-- Data for this exercise follows --

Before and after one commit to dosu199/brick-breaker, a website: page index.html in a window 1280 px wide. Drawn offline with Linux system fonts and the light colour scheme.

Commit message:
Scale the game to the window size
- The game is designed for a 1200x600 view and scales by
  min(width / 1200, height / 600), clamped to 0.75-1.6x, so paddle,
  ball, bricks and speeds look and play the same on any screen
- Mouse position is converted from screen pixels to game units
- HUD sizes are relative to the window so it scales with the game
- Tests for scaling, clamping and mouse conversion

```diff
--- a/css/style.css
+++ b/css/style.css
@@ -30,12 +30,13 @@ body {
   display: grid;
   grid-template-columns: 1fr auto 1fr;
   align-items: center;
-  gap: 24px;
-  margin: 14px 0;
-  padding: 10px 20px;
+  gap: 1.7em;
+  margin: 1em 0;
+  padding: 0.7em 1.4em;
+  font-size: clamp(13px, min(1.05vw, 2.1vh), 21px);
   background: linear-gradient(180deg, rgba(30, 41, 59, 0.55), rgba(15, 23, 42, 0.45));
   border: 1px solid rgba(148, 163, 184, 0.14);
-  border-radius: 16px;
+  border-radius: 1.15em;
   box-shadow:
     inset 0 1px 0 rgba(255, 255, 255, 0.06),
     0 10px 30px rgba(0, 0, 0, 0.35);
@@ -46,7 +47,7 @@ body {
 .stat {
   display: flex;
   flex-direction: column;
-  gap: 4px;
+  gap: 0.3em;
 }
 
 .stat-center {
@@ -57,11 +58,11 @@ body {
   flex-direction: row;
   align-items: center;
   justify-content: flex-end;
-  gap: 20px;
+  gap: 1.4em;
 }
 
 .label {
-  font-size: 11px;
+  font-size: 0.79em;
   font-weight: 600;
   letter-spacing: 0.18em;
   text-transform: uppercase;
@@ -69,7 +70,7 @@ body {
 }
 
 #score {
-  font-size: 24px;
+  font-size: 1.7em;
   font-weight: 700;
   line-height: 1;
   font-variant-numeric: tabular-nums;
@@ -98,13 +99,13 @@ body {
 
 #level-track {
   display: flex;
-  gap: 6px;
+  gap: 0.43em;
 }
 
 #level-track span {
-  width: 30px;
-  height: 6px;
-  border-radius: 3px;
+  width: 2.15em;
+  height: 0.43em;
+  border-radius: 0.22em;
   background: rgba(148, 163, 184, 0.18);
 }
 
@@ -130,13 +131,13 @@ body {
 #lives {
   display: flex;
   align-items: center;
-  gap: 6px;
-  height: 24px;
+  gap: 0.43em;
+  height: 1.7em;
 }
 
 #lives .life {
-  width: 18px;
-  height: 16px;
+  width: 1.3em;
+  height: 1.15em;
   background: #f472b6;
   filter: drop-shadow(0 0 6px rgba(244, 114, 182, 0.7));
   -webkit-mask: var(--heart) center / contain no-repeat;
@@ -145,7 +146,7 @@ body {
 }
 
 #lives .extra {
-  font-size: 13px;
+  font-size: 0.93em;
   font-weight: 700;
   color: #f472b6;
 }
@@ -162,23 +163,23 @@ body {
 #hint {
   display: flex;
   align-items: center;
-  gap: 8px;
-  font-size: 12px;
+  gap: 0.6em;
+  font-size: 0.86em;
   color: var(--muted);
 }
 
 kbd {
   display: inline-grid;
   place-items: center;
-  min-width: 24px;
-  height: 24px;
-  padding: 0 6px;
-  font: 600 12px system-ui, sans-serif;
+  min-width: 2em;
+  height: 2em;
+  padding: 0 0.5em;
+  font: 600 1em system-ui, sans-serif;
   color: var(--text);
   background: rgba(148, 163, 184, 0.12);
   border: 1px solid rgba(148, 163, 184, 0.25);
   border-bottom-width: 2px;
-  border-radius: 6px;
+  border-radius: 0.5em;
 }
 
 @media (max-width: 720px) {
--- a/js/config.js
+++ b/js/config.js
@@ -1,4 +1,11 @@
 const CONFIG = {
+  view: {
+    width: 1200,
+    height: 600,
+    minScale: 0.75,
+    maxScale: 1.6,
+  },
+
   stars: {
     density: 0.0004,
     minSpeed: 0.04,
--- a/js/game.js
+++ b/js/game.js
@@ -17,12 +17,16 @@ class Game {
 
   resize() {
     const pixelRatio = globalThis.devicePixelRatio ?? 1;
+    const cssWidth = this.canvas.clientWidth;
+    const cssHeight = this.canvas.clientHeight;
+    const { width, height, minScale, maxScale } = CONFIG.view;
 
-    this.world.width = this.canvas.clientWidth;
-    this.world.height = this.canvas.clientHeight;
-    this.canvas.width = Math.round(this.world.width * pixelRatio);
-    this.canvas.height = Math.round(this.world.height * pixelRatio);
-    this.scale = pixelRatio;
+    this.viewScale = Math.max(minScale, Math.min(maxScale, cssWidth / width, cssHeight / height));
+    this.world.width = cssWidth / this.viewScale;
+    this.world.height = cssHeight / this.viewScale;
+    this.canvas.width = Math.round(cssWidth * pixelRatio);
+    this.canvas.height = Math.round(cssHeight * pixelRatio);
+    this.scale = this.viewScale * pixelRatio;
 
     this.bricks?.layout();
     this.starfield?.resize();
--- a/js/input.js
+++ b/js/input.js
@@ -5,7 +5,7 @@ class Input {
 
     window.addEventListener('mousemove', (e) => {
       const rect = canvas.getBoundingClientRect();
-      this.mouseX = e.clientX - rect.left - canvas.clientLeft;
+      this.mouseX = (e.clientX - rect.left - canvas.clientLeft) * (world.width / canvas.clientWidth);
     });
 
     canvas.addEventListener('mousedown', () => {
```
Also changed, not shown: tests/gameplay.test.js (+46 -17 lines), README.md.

-- Data for this exercise concluded --

* **What needs to be done**
If a line of the records includes the string "Math", copy it out.

* **Solution to the problem**
-    this.canvas.width = Math.round(this.world.width * pixelRatio);
-    this.canvas.height = Math.round(this.world.height * pixelRatio);
+    this.viewScale = Math.max(minScale, Math.min(maxScale, cssWidth / width, cssHeight / height));
+    this.canvas.width = Math.round(cssWidth * pixelRatio);
+    this.canvas.height = Math.round(cssHeight * pixelRatio);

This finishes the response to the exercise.